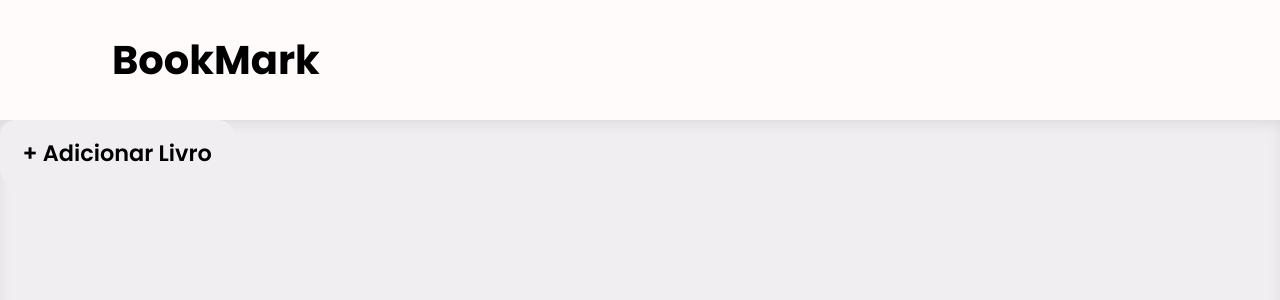
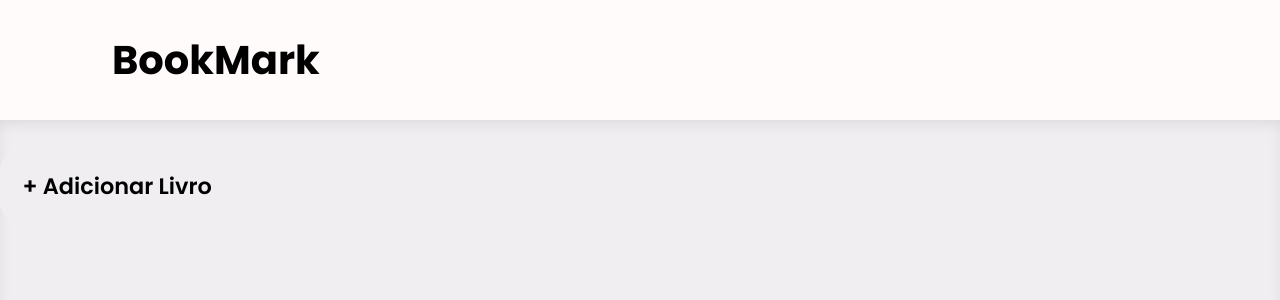
Before and after one commit to felprangel/Biblioteca-v2, a Next.js app: page / in a window 1280 px wide. Shown: the top 300 px of the page. Built offline with nearby package versions, Linux system fonts and the light colour scheme.

Commit message:
ajusta estilização do botão

```diff
--- a/src/components/Botao.jsx
+++ b/src/components/Botao.jsx
@@ -10,8 +10,8 @@ export const Botao = props => {
 }
 
 const BotaoStyle = styled.button`
-  min-height: 3rem;
   padding: 0.7em 1em;
+  margin: 1.5em 0;
 
   font-size: 1.4em;
   font-weight: 600;
```
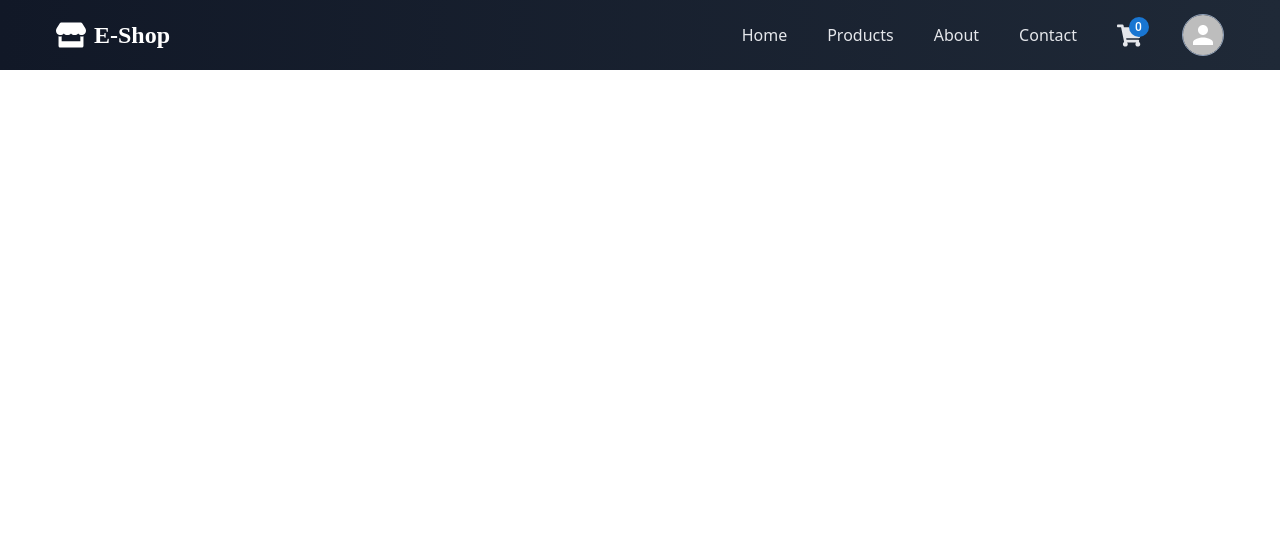
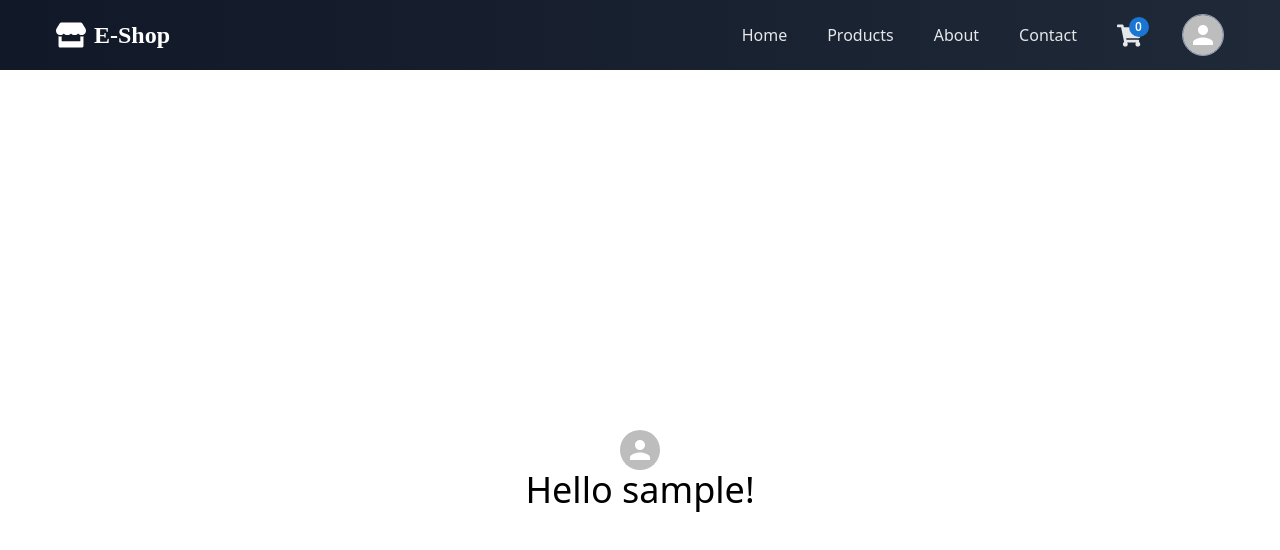
Before and after one commit to pgedlek/ECommerce-UI, a React (Vite) app: page /profile in a window 1280 px wide. Shown: the top 550 px of the page. Built offline with nearby package versions, Linux system fonts and the light colour scheme; sample sign-in values are in the browser's storage.

Commit message:
Add profile page backbone

```diff
--- a/src/App.jsx
+++ b/src/App.jsx
@@ -12,6 +12,7 @@ import Cart from './components/cart/Cart';
 import Login from './components/auth/Login';
 import PrivateRoute from './components/shared/PrivateRoute';
 import Register from './components/auth/Register';
+import Profile from './components/profile/Profile';
 
 function App() {
   return (
@@ -29,6 +30,10 @@ function App() {
             <Route path='/login' element={<Login />} />
             <Route path='/register' element={<Register />} />
           </Route>
+
+          <Route path="/profile" element={<PrivateRoute publicPage={false} />} >
+            <Route path="/profile" element={<Profile />} />
+          </Route>
         </Routes>
       </BrowserRouter>
       <Toaster position='bottom-center' />
--- a/src/components/profile/Profile.jsx
+++ b/src/components/profile/Profile.jsx
@@ -1,6 +1,14 @@
+import { Avatar } from "@mui/material";
+import { useSelector } from "react-redux";
+
 const Profile = () => {
+  const { user } = useSelector((state) => state.auth);
+
   return (
-    <div>Profile</div>
+    <div className="flex items-center justify-center w-full h-lvh flex-col">
+      <Avatar alt="Profile" src="" />
+      <h1 className="text-4xl">Hello {user.username}!</h1>
+    </div>
   )
 }
 export default Profile;
```
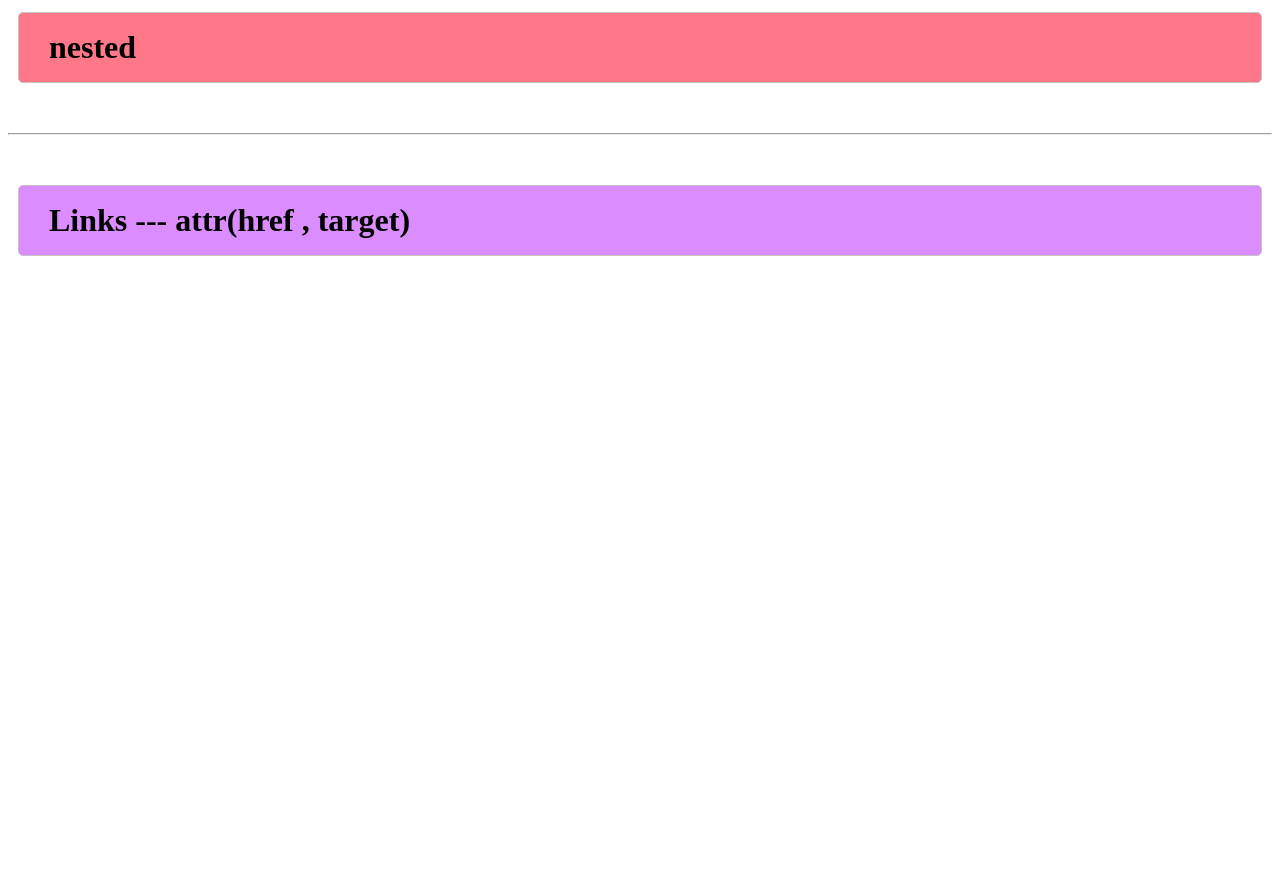
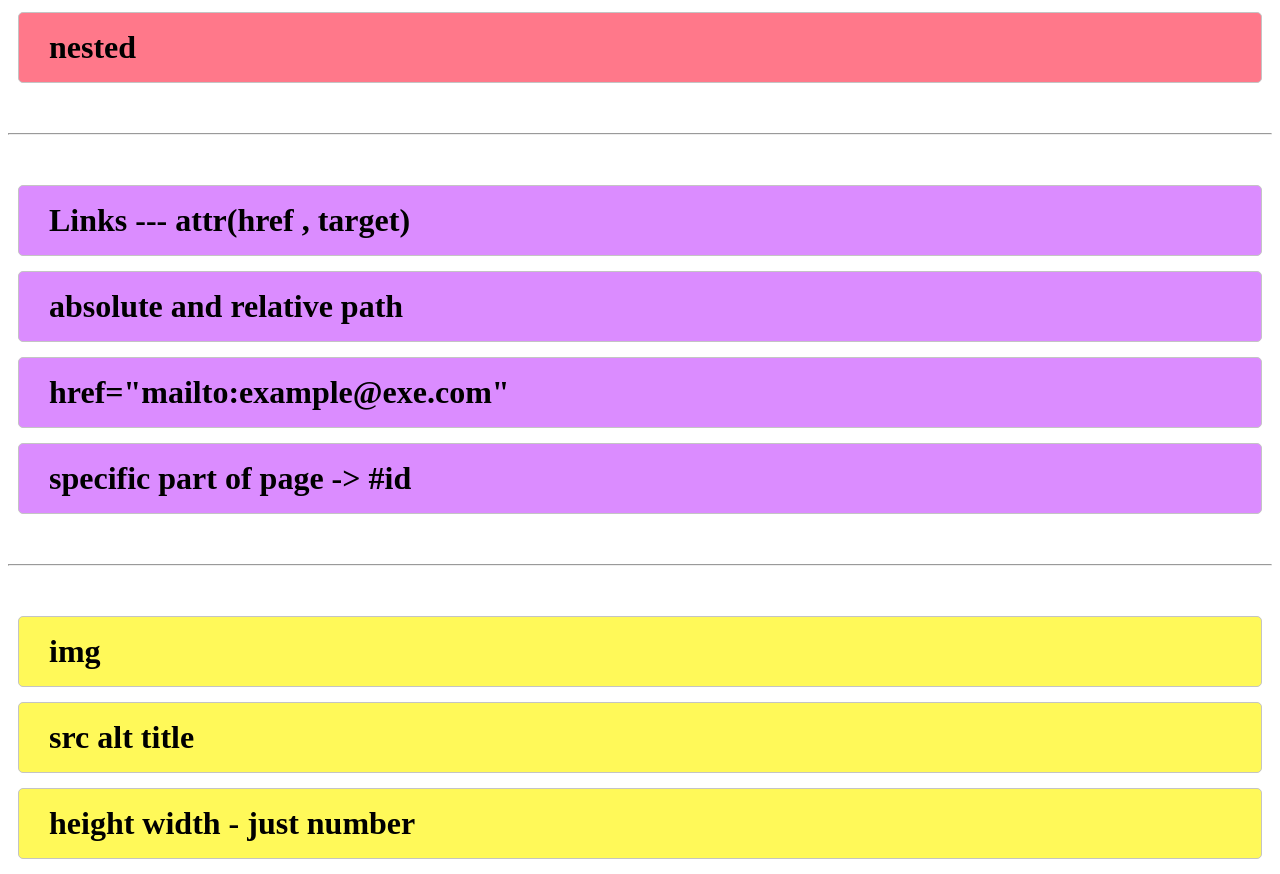
Before and after one commit to roozbehshafieebafti/html-class, a plain HTML site: page pages/html.html in a window 1280 px wide. Shown: the part 3411-4285 px from the top of the page. Before the commit the page ends 3682 px from the top, so only its background shows below. Drawn offline with Linux system fonts and the light colour scheme.

```diff
--- a/css/html.css
+++ b/css/html.css
@@ -31,6 +31,9 @@
 .card-6{
     background-color: #db8cff;
 }
+.card-7{
+    background-color: #fff959;
+}
 
 .card-1:hover{
     background-color: #55ff33;
@@ -50,3 +53,6 @@
 .card-6:hover{
     background-color: #cb59ff;
 }
+.card-7:hover{
+    background-color: #fff724;
+}
--- a/pages/html.html
+++ b/pages/html.html
@@ -52,7 +52,14 @@
         <div class="card card-5">nested</div>
         <hr />
         <div class="card card-6">Links --- attr(href , target)</div>
-        <div></div>
+        <div class="card card-6">absolute and relative path</div>
+        <div class="card card-6">href="mailto:example@exe.com"</div>
+        <div class="card card-6">specific part of page -> #id </div>
+        <hr>
+        <div class="card card-7">img</div>
+        <div class="card card-7">src alt title</div>
+        <div class="card card-7">height width - just number</div>
+
     </main>
 </body>
 </html>
```
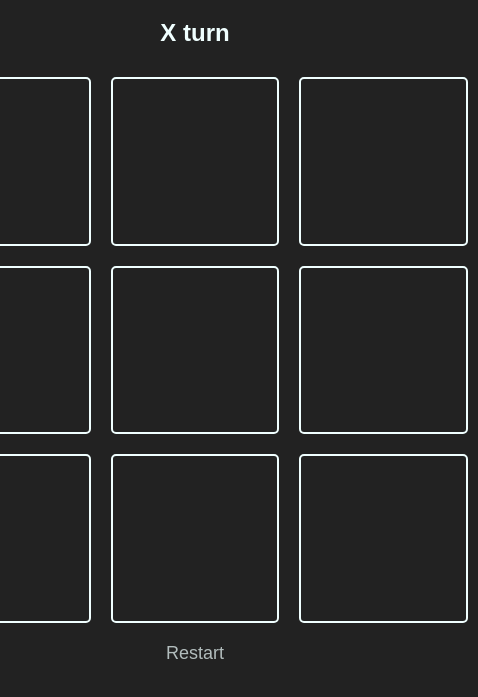
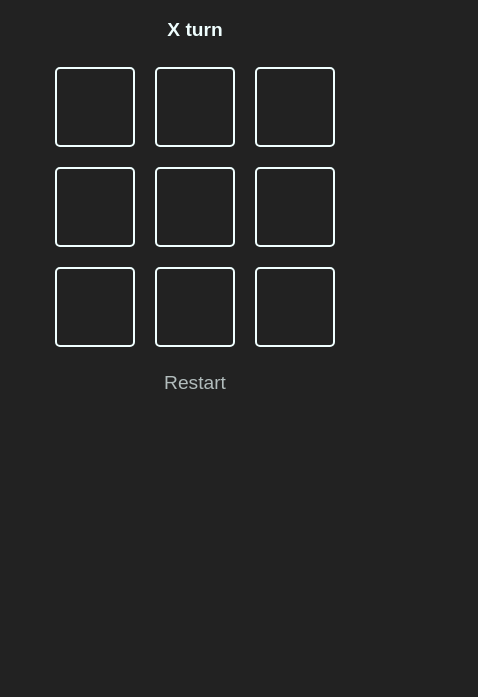
Before and after one commit to LinusIsReal/tic-tac-toe, a plain HTML site: page index.html in a window 390 px wide. Shown: the part 61-758 px from the top of the page, 478 px wide, since content can reach past the window. Drawn offline with Linux system fonts and the light colour scheme; a web font is replaced by a local one.

Commit message:
worked on small displays compatiblity

```diff
--- a/styles.css
+++ b/styles.css
@@ -22,8 +22,8 @@ main {
   justify-content: space-between;
 }
 .block {
-  width: 20vh;
-  height: 20vh;
+  width: 10rem;
+  height: 10rem;
   margin: 10px;
   border: 2px solid azure;
   border-radius: 5px;
@@ -41,8 +41,8 @@ main {
   pointer-events: none;
 }
 #restart {
-  width: 13vh;
-  height: 4.7vh;
+  width: 8em;
+  height: 2.7em;
   padding: 0.3em;
   border: none;
   border-radius: 4px;
@@ -50,7 +50,7 @@ main {
   text-align: center;
   font-family: "Doto", sans-serif;
   color: azure;
-  font-size: large;
+  font-size: 1.2em;
   transition: all 200ms;
   cursor: pointer;
 }
@@ -61,3 +61,22 @@ main {
 .block span {
   align-self: center;
 }
+
+@media (max-width: 600px) {
+  h2 {
+    font-size: 1.3em;
+  }
+  .block {
+    width: 7rem;
+    height: 7rem;
+  }
+}
+@media (max-width: 420px) {
+  h2 {
+    font-size: 1.2em;
+  }
+  .block {
+    width: 5rem;
+    height: 5rem;
+  }
+}
```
+===+
Activity | Lines with "Linux" in the records above: copy every one of them.

Response to the task |
Before and after one commit to felprangel/Biblioteca-v2, a Next.js app: page / in a window 1280 px wide. Shown: the top 300 px of the page. Built offline with nearby package versions, Linux system fonts and the light colour scheme.
Before and after one commit to pgedlek/ECommerce-UI, a React (Vite) app: page /profile in a window 1280 px wide. Shown: the top 550 px of the page. Built offline with nearby package versions, Linux system fonts and the light colour scheme; sample sign-in values are in the browser's storage.
Before and after one commit to roozbehshafieebafti/html-class, a plain HTML site: page pages/html.html in a window 1280 px wide. Shown: the part 3411-4285 px from the top of the page. Before the commit the page ends 3682 px from the top, so only its background shows below. Drawn offline with Linux system fonts and the light colour scheme.
Before and after one commit to LinusIsReal/tic-tac-toe, a plain HTML site: page index.html in a window 390 px wide. Shown: the part 61-758 px from the top of the page, 478 px wide, since content can reach past the window. Drawn offline with Linux system fonts and the light colour scheme; a web font is replaced by a local one.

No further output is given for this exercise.